FA figures reported by BBC Radio 5 Live revealed that there have been 330 assaults on referees by amateur footballers in England so far this season, an increase of 27% on last year.
The figures, taken at the end of February, show that the most serious assaults were down from eight last year to three so far this season, but incidents of causing or attempting to cause bodily harm were up from 47 to 53 over the same period.
Most frequent were common assaults, which went up from 205 incidents last year to 276 this year.
Common assault includes barging and pushing – the sort of behaviour that is often seen on a football pitch, but not usually towards referees.
Whilst the FA are “concerned” at the figures, they have been keen to point out that, with 35,000 matches happening in England every weekend, assaults of this nature are still extremely rare.
“I deplore any assault on a referee, but we’ve got to say that this isn’t the experience of most referees in this country,” said Dermot Collins, the FA’s Respect Manager.
“We surveyed 4,000 referees across 15,000 games this season and they mark their experiences as four out of five. Most referees have a great experience of the game.”
“When we launched the Respect programme two and half seasons ago we always acknowledged we were up against a pretty significant problem.
“We were looking to change some pretty well established and engrained poor behaviour and that’s what we’ve been doing.
Indeed, FA statistics published this January show a 29% increase in the number of male referees (26,889) and a 31% increase in the number of female referees (853) involved in the national game since the Respect programme was introduced in 2008.
Statistics also show that dissent cautions across the top four divisions of English football we were down by 9% in 2009-10 compared to the season before.
Whether that figure represents a true reduction in dissent or an increased level of tolerance from referees in the professional game is a point of debate.
Indeed, some observers believe that poor behaviour in the grassroots game will not be fully addressed while professional players and managers continue to set a bad example.
“I recognise that,” said Collins, “but we don’t see referees being chased around the car park at The Emirates or Old Trafford.
“The power of example in the professional game is very, very powerful, but when we talk about assaults on referees, that is not happening in the professional game.
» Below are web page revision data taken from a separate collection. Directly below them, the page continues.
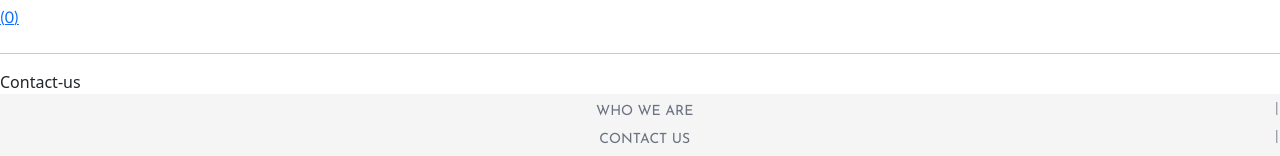
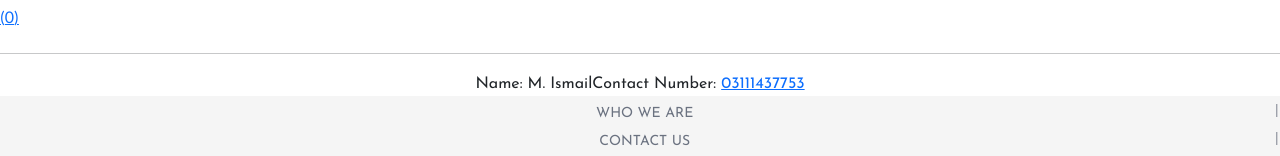
Before and after one commit to IsmailMajeed/deployedE-commerce, a React (Vite) app in the folder e-commerce/: page /pages/contact-us in a window 1280 px wide. Shown: the part 533-689 px from the top of the page. Built offline with nearby package versions, Linux system fonts and the light colour scheme; no server answers.

Commit message:
make it better

```diff
--- a/e-commerce/src/Pages/Contact-us.jsx
+++ b/e-commerce/src/Pages/Contact-us.jsx
@@ -1,8 +1,12 @@
 import React from 'react'
+import { Link } from 'react-router-dom'
 
 function Contact_us() {
   return (
-    <div>Contact-us</div>
+    <div className='text-center'>
+      <span>Name: M. Ismail</span>
+      <span>Contact Number: <Link to="#">03111437753</Link></span>
+    </div>
   )
 }
 
```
I think it’s one of those issues that grassroots football has got to look at.”
Premier League players shouting at referees may foster a culture of disrespect throughout football – while media hype and analysis around refereeing mistakes does little to help – but do those of us involved at the grassroots have a right to moan about the professional game unless we also do our part?
This is our game, so shouldn’t we all have a responsibility for our own behaviour and that of our team mates? Collins certainly believes so.
“I work for the FA but I’m also a coach, I’m a team captain, I’m a club chairman and, in all of those roles, I’ve got a chance to influence the way that people behave towards referees. That’s really what we’ve got to do throughout football.”
Have your say: just who is responsible for improving respect to refs?
What examples of good practice have you seen at grassroots level to help improve respect? What can we do ourselves to ensure that officials are treated correctly? And if someone at your football club pushed a referee how would they be dealt with by the club?
Is the issue of respect at grassroots level one for the grassroots game to address on its own? Or does the example of the professional game have a part to play?
Will poor behaviour ever be eradicated in the amateur game whilst it exists in the professional ranks? Rugby referees’ authority is never questioned, so why can’t football follow their example?
So many questions on a big issue for the grassroots game, so we want to hear from you. Tell us what you think in the comments section below.